▶ _Raw data_:
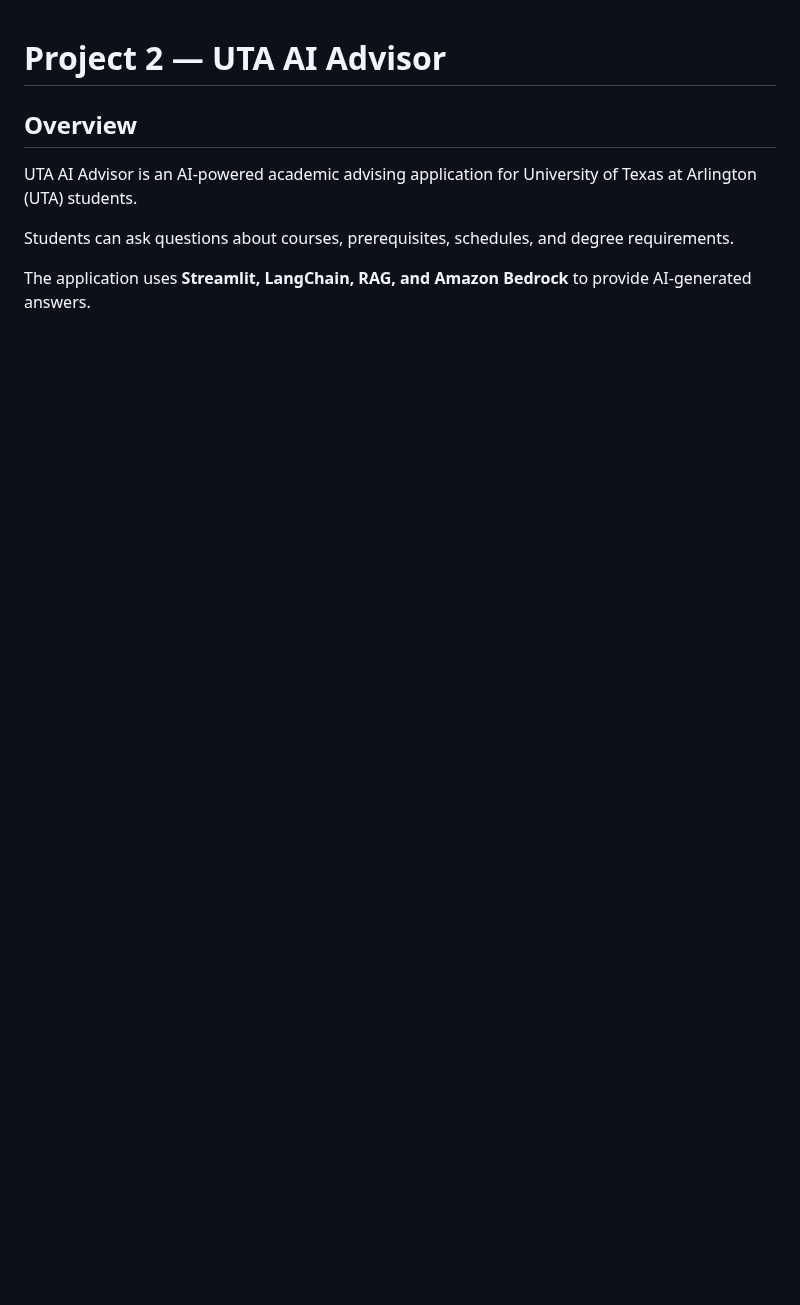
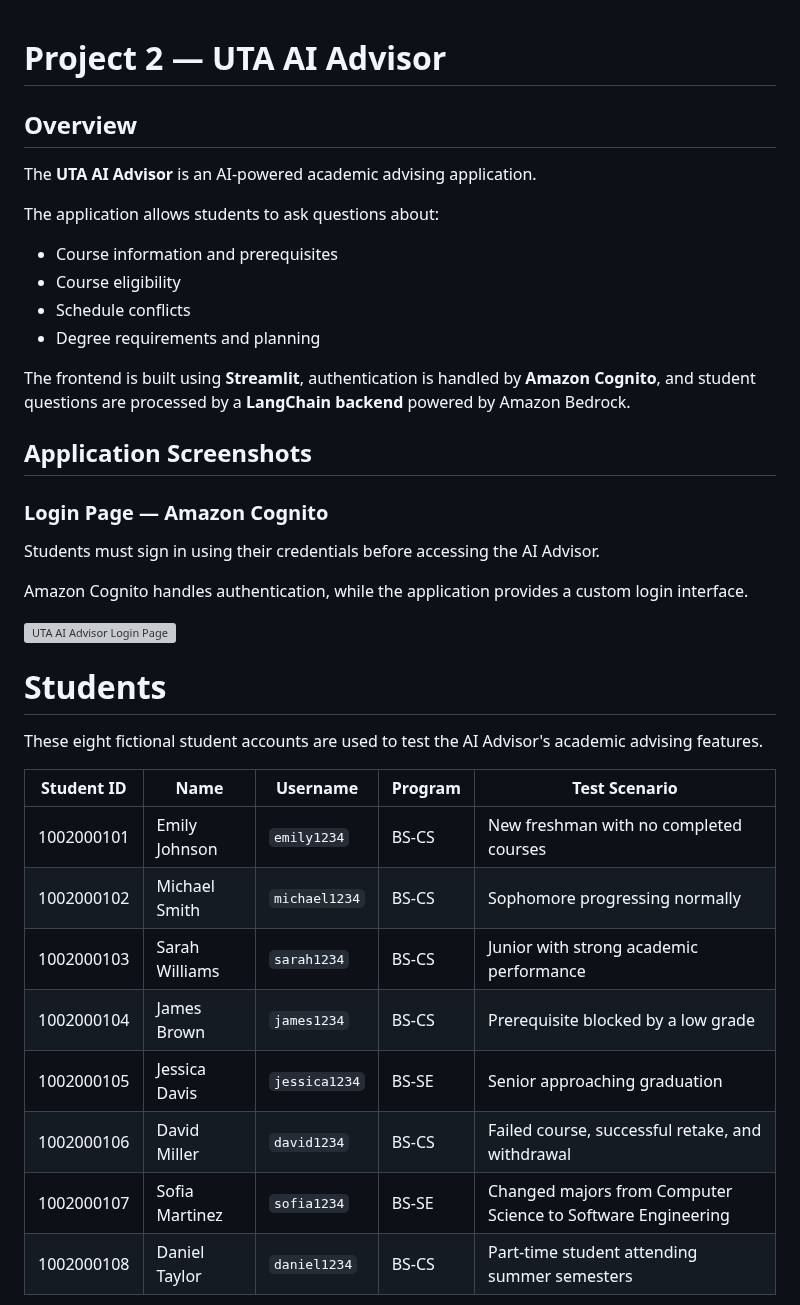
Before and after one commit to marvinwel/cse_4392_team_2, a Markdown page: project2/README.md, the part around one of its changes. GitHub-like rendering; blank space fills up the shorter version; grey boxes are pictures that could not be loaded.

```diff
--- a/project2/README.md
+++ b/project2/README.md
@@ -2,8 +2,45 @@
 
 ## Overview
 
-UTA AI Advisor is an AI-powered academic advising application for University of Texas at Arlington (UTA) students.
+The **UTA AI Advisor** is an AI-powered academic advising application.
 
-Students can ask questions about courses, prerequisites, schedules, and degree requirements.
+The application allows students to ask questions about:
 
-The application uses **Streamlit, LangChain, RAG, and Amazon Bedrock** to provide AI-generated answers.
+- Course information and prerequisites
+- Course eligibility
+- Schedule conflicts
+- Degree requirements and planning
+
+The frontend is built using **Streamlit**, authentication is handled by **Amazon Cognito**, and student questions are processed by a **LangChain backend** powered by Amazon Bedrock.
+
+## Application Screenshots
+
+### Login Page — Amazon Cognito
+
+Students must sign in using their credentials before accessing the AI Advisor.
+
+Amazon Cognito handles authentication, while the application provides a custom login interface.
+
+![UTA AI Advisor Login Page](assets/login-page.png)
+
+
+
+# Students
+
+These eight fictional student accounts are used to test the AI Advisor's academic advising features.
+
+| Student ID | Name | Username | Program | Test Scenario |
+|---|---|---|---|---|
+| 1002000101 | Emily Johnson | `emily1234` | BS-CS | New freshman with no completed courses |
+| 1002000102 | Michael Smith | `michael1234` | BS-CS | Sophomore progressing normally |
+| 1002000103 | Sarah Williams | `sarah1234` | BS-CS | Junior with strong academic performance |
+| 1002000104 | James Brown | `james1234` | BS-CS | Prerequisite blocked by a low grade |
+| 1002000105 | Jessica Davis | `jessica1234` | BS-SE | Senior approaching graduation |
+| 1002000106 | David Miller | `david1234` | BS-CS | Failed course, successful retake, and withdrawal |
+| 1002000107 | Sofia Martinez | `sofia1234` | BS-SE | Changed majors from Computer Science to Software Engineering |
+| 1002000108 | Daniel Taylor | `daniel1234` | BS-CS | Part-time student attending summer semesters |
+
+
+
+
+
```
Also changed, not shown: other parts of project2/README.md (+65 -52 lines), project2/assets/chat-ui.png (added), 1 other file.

---

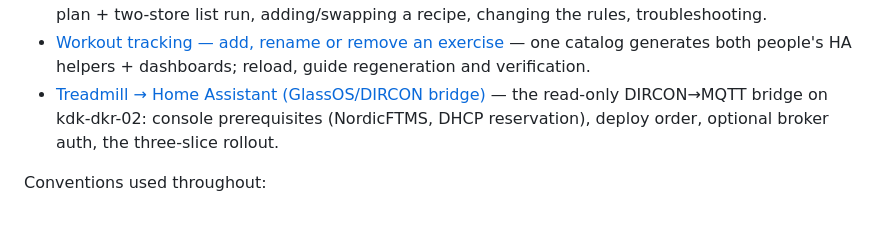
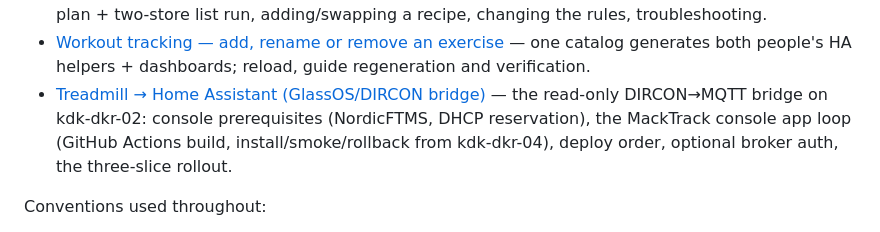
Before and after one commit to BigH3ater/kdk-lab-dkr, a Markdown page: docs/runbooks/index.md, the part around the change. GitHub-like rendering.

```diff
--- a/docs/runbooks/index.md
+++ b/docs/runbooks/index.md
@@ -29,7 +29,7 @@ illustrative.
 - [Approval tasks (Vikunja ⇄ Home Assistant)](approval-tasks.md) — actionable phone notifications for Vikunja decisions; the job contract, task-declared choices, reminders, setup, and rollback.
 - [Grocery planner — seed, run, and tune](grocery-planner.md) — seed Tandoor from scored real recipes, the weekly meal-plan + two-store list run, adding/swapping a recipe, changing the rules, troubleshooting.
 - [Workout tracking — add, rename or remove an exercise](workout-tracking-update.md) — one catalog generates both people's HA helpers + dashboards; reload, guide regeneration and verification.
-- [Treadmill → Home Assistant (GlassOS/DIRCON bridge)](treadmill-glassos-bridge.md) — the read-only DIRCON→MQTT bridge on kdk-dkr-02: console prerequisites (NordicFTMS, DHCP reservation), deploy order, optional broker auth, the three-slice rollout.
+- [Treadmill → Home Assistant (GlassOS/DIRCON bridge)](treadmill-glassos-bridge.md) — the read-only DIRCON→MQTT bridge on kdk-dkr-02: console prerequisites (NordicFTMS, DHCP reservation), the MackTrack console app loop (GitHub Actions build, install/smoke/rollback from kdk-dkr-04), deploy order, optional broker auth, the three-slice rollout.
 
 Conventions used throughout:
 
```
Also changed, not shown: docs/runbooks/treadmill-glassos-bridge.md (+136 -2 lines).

▶ _Aim of the exercise_:
In the records above, find every line with the word "index" and copy it.

▶ _Output for this task_:
Before and after one commit to BigH3ater/kdk-lab-dkr, a Markdown page: docs/runbooks/index.md, the part around the change. GitHub-like rendering.
--- a/docs/runbooks/index.md
+++ b/docs/runbooks/index.md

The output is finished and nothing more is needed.